**Work instructions**: Do not include the pictures; repeat the rest of the data exactly.

**Records for processing**:
:::

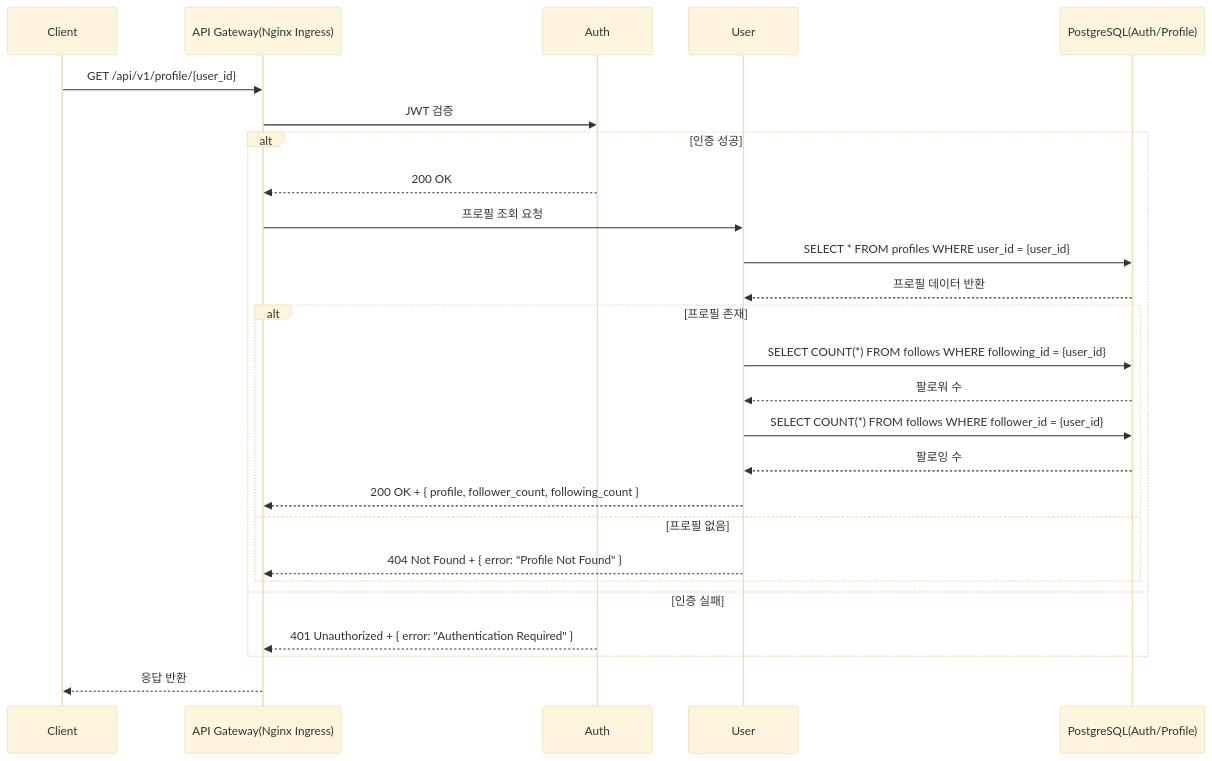
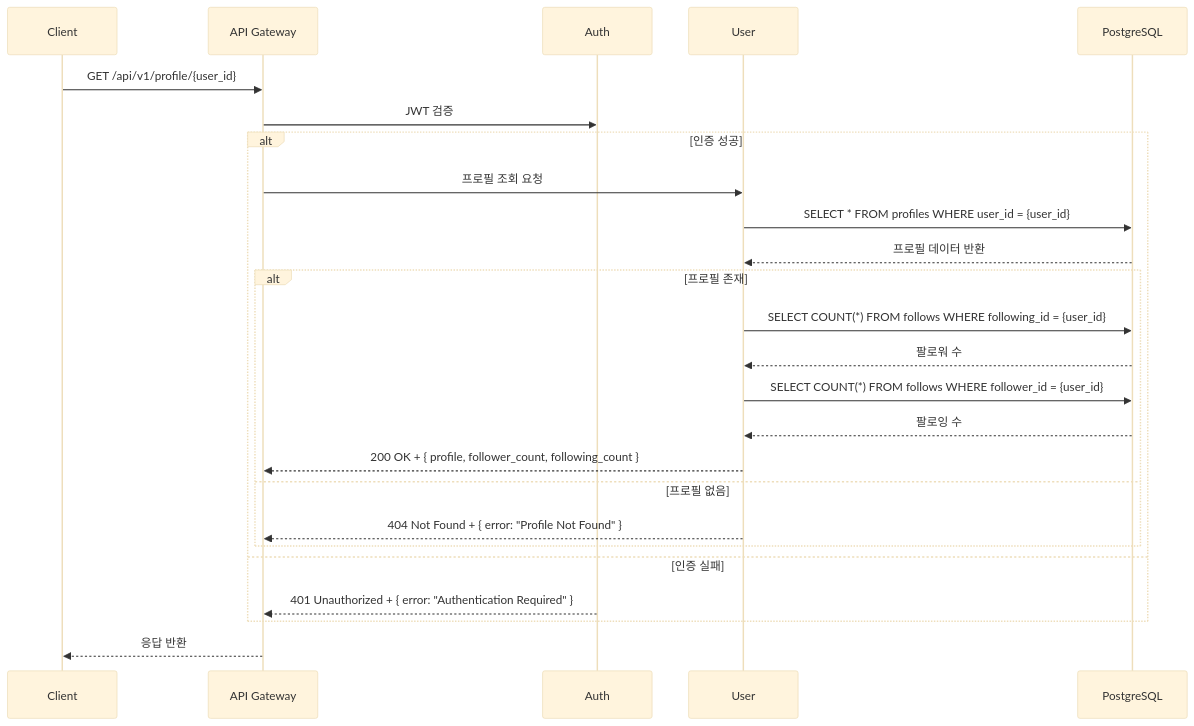
One commit to myeonghan-nim/veilgram changed the seventh of 47 diagrams in documents/sequence_diagram.md. Above: the diagram before and after it, drawn with Mermaid (base theme). The commit also changed other lines of this file and 1 other file, not shown here.

````diff
--- a/documents/sequence_diagram.md
+++ b/documents/sequence_diagram.md
@@ -236,29 +235,28 @@
 ```mermaid
 sequenceDiagram
     participant Client as Client
-    participant APIGW as API Gateway(Nginx Ingress)
+    participant APIGW as API Gateway
     participant Auth as Auth
     participant User as User
-    participant DB as PostgreSQL(Auth/Profile)
+    participant DB as PostgreSQL
 
     Client->>APIGW: GET /api/v1/profile/{user_id}
     APIGW->>Auth: JWT 검증
     alt 인증 성공
-        Auth-->>APIGW: 200 OK
         APIGW->>User: 프로필 조회 요청
         User->>DB: SELECT * FROM profiles WHERE user_id = {user_id}
         DB-->>User: 프로필 데이터 반환
         alt 프로필 존재
             User->>DB: SELECT COUNT(*) FROM follows WHERE following_id = {user_id}
             DB-->>User: 팔로워 수
             User->>DB: SELECT COUNT(*) FROM follows WHERE follower_id = {user_id}
             DB-->>User: 팔로잉 수
             User-->>APIGW: 200 OK + { profile, follower_count, following_count }
         else 프로필 없음
             User-->>APIGW: 404 Not Found + { error: "Profile Not Found" }
         end
     else 인증 실패
         Auth-->>APIGW: 401 Unauthorized + { error: "Authentication Required" }
     end
     APIGW-->>Client: 응답 반환
 ```
````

:::

**Your solution**:
One commit to myeonghan-nim/veilgram changed the seventh of 47 diagrams in documents/sequence_diagram.md. Above: the diagram before and after it, drawn with Mermaid (base theme). The commit also changed other lines of this file and 1 other file, not shown here.

````diff
--- a/documents/sequence_diagram.md
+++ b/documents/sequence_diagram.md
@@ -236,29 +235,28 @@
 ```mermaid
 sequenceDiagram
     participant Client as Client
-    participant APIGW as API Gateway(Nginx Ingress)
+    participant APIGW as API Gateway
     participant Auth as Auth
     participant User as User
-    participant DB as PostgreSQL(Auth/Profile)
+    participant DB as PostgreSQL
 
     Client->>APIGW: GET /api/v1/profile/{user_id}
     APIGW->>Auth: JWT 검증
     alt 인증 성공
-        Auth-->>APIGW: 200 OK
         APIGW->>User: 프로필 조회 요청
         User->>DB: SELECT * FROM profiles WHERE user_id = {user_id}
         DB-->>User: 프로필 데이터 반환
         alt 프로필 존재
             User->>DB: SELECT COUNT(*) FROM follows WHERE following_id = {user_id}
             DB-->>User: 팔로워 수
             User->>DB: SELECT COUNT(*) FROM follows WHERE follower_id = {user_id}
             DB-->>User: 팔로잉 수
             User-->>APIGW: 200 OK + { profile, follower_count, following_count }
         else 프로필 없음
             User-->>APIGW: 404 Not Found + { error: "Profile Not Found" }
         end
     else 인증 실패
         Auth-->>APIGW: 401 Unauthorized + { error: "Authentication Required" }
     end
     APIGW-->>Client: 응답 반환
 ```
````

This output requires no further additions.